TASK ITEM:
Copy every line from the data below in which the string "size" can be found.

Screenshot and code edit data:
----------------------------------------
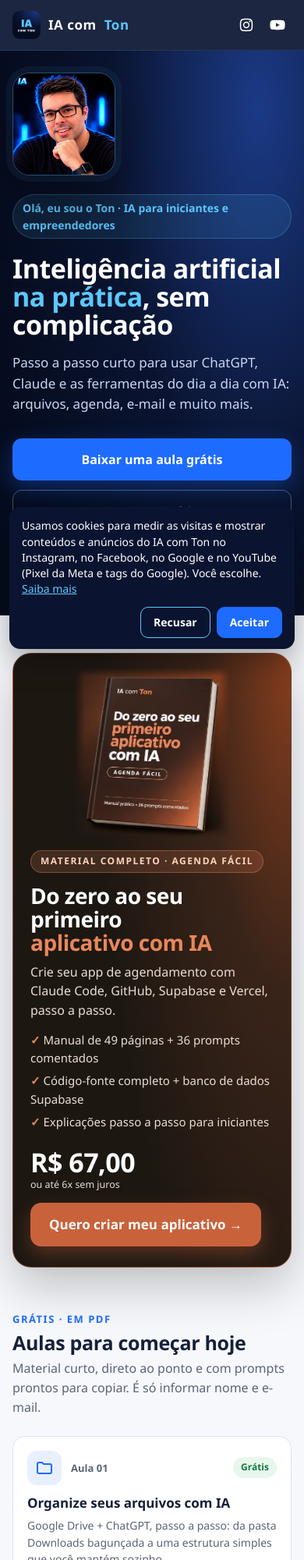
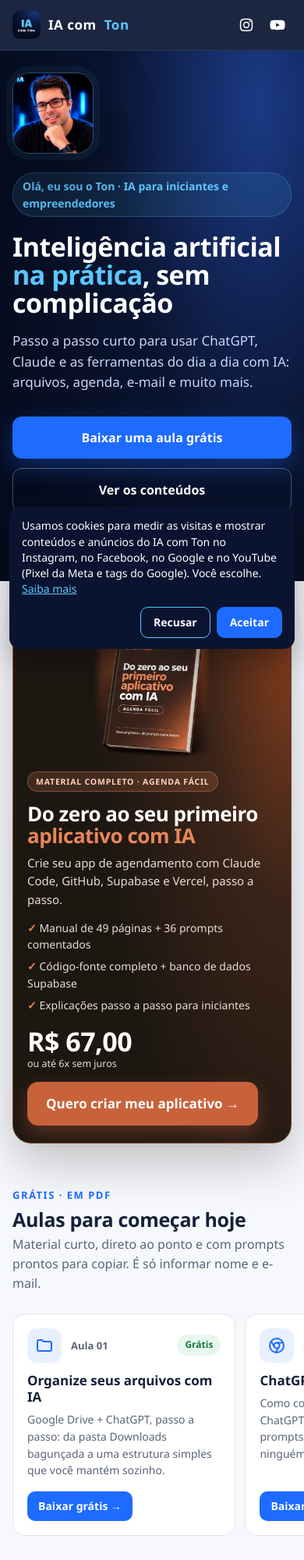
Before and after one commit to metonsoares/iacomton, a plain HTML site: page index.html in a window 390 px wide. Shown: the top 2000 px of the page at 78% size. Drawn offline with Linux system fonts and the light colour scheme; no server answers.

Commit message:
Home no celular: aulas, mais vistos e conteúdos em fileiras de deslizar; vitrine e topo mais compactos
Página no celular de 4.861 px para ~3.440 px.

Co-Authored-By: Claude Opus 5.5 <noreply@anthropic.com>

```diff
--- a/index.html
+++ b/index.html
@@ -195,11 +195,25 @@
     section,section.largura{padding-top:48px}
     .grade{grid-template-columns:repeat(2,1fr);gap:12px}
     .post p{font-size:14px}
-    .aulas.compacto{grid-template-columns:1fr}
     .destaques{grid-template-columns:repeat(2,1fr);gap:12px}
-    .vitrine h3{font-size:28px}
-    .trilho .post{flex-basis:62vw}
+    .vitrine h3{font-size:26px}
+    .vitrine .rotulo{font-size:10.5px;letter-spacing:.8px;padding:4px 10px}
     .setas{display:none}
+    /* Celular: aulas, mais vistos e conteúdos viram fileiras de deslizar, da borda à borda da tela */
+    .aulas.compacto,.destaques,.trilho{display:flex;gap:12px;overflow-x:auto;scroll-snap-type:x mandatory;scroll-padding-left:16px;margin-left:-16px;margin-right:-16px;padding:2px 16px 12px;scrollbar-width:none}
+    .aulas.compacto::-webkit-scrollbar,.destaques::-webkit-scrollbar,.trilho::-webkit-scrollbar{display:none}
+    .aulas.compacto>li{flex:0 0 80%;scroll-snap-align:start}
+    .destaques>li,.trilho .post{flex:0 0 44%;scroll-snap-align:start}
+    .destaques{margin-bottom:28px}
+    .post .info{padding:10px 11px 12px}
+    .post p{font-size:13.5px}
+    .meta{font-size:11px}
+    .vitrine a{padding:22px 18px}
+    .vitrine img{max-width:150px}
+    .vitrine ul{font-size:14px;margin-bottom:16px}
+    .vitrine p{font-size:15px}
+    .foto{max-width:104px}
+    .topo .largura{padding-bottom:40px}
   }
   @media (prefers-reduced-motion:reduce){*{transition:none!important;scroll-behavior:auto!important}}
 </style>
```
----------------------------------------
TASK ANSWER:
Before and after one commit to metonsoares/iacomton, a plain HTML site: page index.html in a window 390 px wide. Shown: the top 2000 px of the page at 78% size. Drawn offline with Linux system fonts and the light colour scheme; no server answers.
     .post p{font-size:14px}
-    .vitrine h3{font-size:28px}
+    .vitrine h3{font-size:26px}
+    .vitrine .rotulo{font-size:10.5px;letter-spacing:.8px;padding:4px 10px}
+    .post p{font-size:13.5px}
+    .meta{font-size:11px}
+    .vitrine ul{font-size:14px;margin-bottom:16px}
+    .vitrine p{font-size:15px}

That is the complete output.